Personal Balance Sheet
Why Small Businesses Are Different If you are a small business owner or entrepreneur then you need to be able to read and understand your balance sheet because first it is through your financial statements and other numerical data that you collect that you really get to know your business. Michael Gerber the best selling author of the E-Myth Revisited says it much better than I ever could as "because without the numbers you can t possibly know where you are let alone where you re going. With the numbers your business will take on a totally new meaning. It will come alive with possibility." The very first step you will ever take down that road to really knowing your business is through examining and understanding your own balance sheet.

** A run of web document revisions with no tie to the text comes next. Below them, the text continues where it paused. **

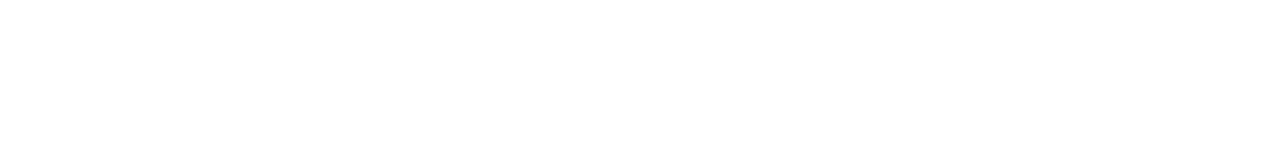
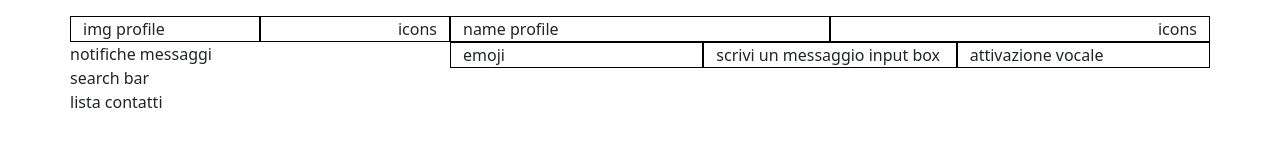
Before and after one commit to andreacassini/vue-boolzapp, a plain HTML site: page index.html in a window 1280 px wide. Drawn offline with nearby package versions, Linux system fonts and the light colour scheme.

Commit message:
macrostructure

```diff
--- a/css/style.css
+++ b/css/style.css
@@ -3,3 +3,7 @@
     margin: 0;
     box-sizing: border-box;
 }
+
+.col{
+    border: 1px solid black;
+}
--- a/index.html
+++ b/index.html
@@ -11,7 +11,60 @@
 </head>
 <body>
     <div id="app">
-
+        <div class="container">
+            <div class="row my-3">
+                <!-- LEFT SIDE -->
+                <div class="col-4">
+                    <!-- FIRST ROW -->
+                    <div class="row justify-content-center">
+                        <!-- left -->
+                        <div class="col">
+                            img profile
+                        </div>
+                        <!-- right -->
+                        <div class="col text-end">
+                            icons
+                        </div>
+                    </div>
+                    <div class="row">
+                        notifiche messaggi
+                    </div>
+                    <div class="row">
+                        search bar
+                    </div>
+                    <div class="row">
+                        lista contatti
+                    </div>
+                </div>
+                <!-- RIGHT SIDE -->
+                <div class="col-8">
+                    <div class="row justify-content-center">
+                        <!-- left -->
+                        <div class="col">
+                            name profile
+                        </div>
+                        <!-- right -->
+                        <div class="col text-end">
+                            icons
+                        </div>
+                    </div>
+                    <!-- chat -->
+                    <div class="row"></div>
+                    <!-- type text -->
+                    <div class="row">
+                        <div class="col">
+                            emoji
+                        </div>
+                        <div class="col">
+                            scrivi un messaggio input box
+                        </div>
+                        <div class="col">
+                            attivazione vocale
+                        </div>
+                    </div>
+                </div>
+            </div>
+        </div>
     </div>
     <script src="https://unpkg.com/vue@3/dist/vue.global.js"></script>
     <script type="text/javascript" src="./js/script.js"></script>
```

There are many forms of debt. There is secured debt. That means that the debt is secured by a lien against an asset that you own. The lien and the debt should be for less than the resale value of the asset. Unsecured debt does not have any such lien and is hopefully based on your capacity to service the debt. The problem with unsecured debt like credit cards is that it is not offset by some asset that you own and acts only to reduce the net worth on your balance sheet. Credit card debt would thus be categorized as bad debt as it only acts as a drag on building positive net worth.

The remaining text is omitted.